Today in health, it we're going to take a look at. An article in healthcare. It news. CEO's look back on 2023 and offers a forecast for 2024. So we're going to take a look at that. There again, there's a bunch of these articles and I want to see what people are thinking. And this is Mike who is the CIO over at Penn medicine.
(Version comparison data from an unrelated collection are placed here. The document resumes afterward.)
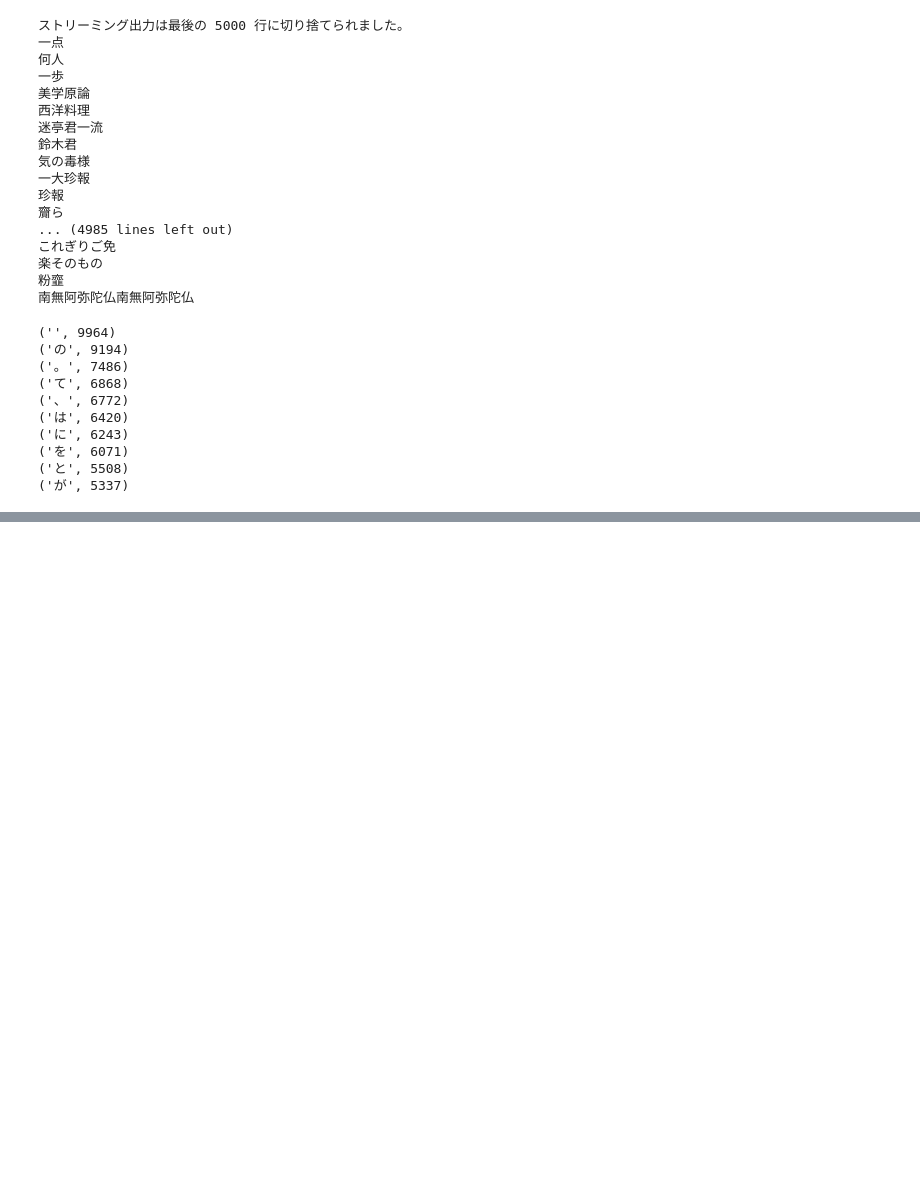
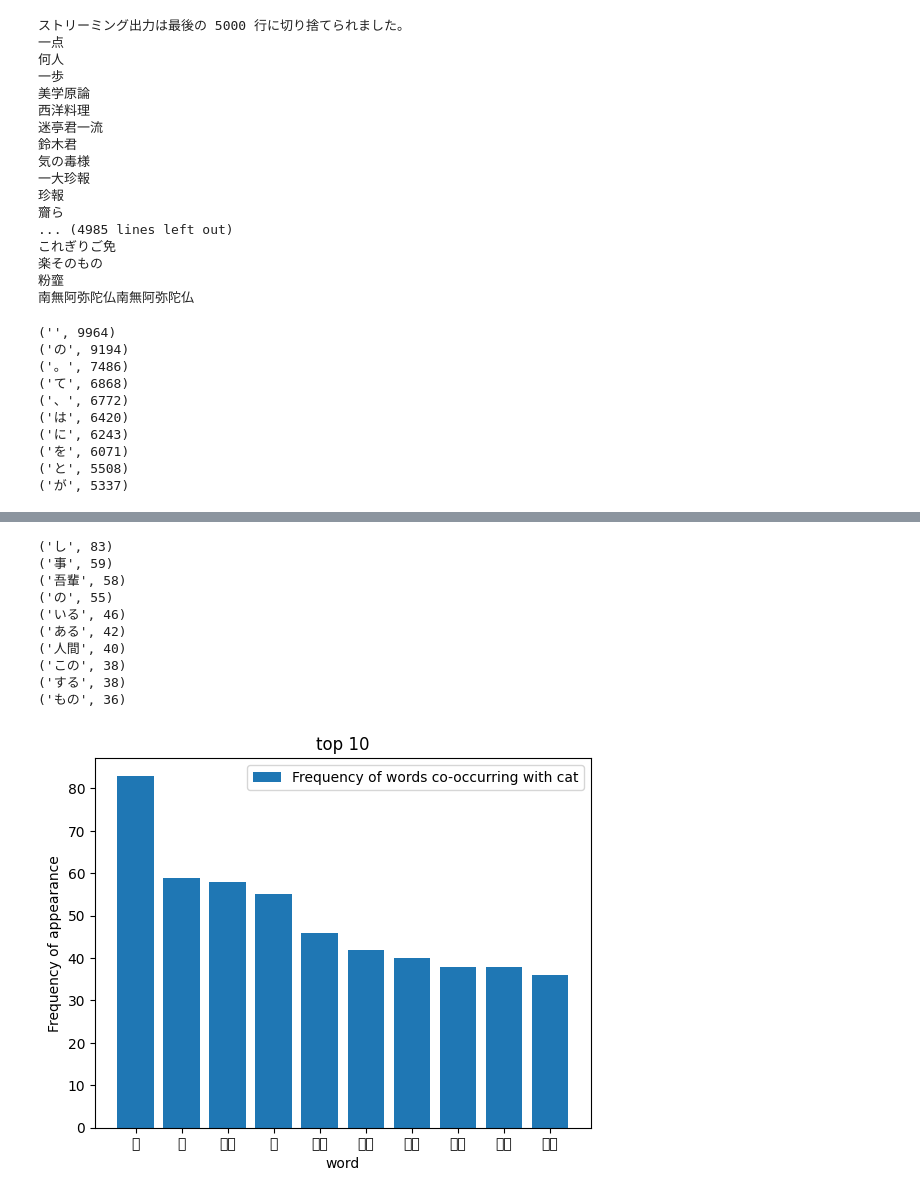
Before and after one commit to Rin-Sanity/test1, a Jupyter notebook: 04.ipynb, the cells around one changed output, grey strips where cells are left out. Cells and saved outputs as stored; diff of their text form; code cells hidden in the pictures; blank space fills up the shorter version.

```diff
--- a/04.ipynb
+++ b/04.ipynb
@@ -252,0 +247,45 @@ plt.show()
+# %%
+#37
+from collections import defaultdict
+cooc = defaultdict(int)
+for sentence in sentences:
+    if any([m['surface'] == '猫' for m in sentence]):
+        for morph in sentence:
+            if not(morph['pos'] == '助詞' or morph['pos'] == '助動詞' or morph['pos'] == '記号'):
+                if morph['surface'] != '猫':
+                    cooc[morph['surface']] += 1
+
+freq = sorted(cooc.items(), key=lambda x: x[1], reverse=True)
+for w in freq[:10]:
+    print(w)
+
+import matplotlib.pyplot as plt
+
+# キーリストと値リストの取得
+keys = [w[0] for w in freq[:10]]
+values = [w[1] for w in freq[:10]]
+
+# グラフの設定
+plt.title("top 10")
+plt.xlabel("word")
+plt.ylabel("Frequency of appearance")
+
+
+# 棒グラフのプロット
+plt.bar(keys, values, label="Frequency of words co-occurring with cat")
+plt.legend()
+
+# グラフの表示
+plt.show()
+# %% [output]
+('し', 83)
+('事', 59)
+('吾輩', 58)
+('の', 55)
+('いる', 46)
+('ある', 42)
+('人間', 40)
+('この', 38)
+('する', 38)
+('もの', 36)
+[figure, added]
```
Also changed, not shown: parts of 6 cells of this notebook.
So loo forward to this look today, my name is bill Russell. I'm a former CIO for a 16 hospital system creator this week health set of channels and events dedicated to transform healthcare. One connection at a time. We want to thank our show sponsors who are investing in developing the next generation of health leaders.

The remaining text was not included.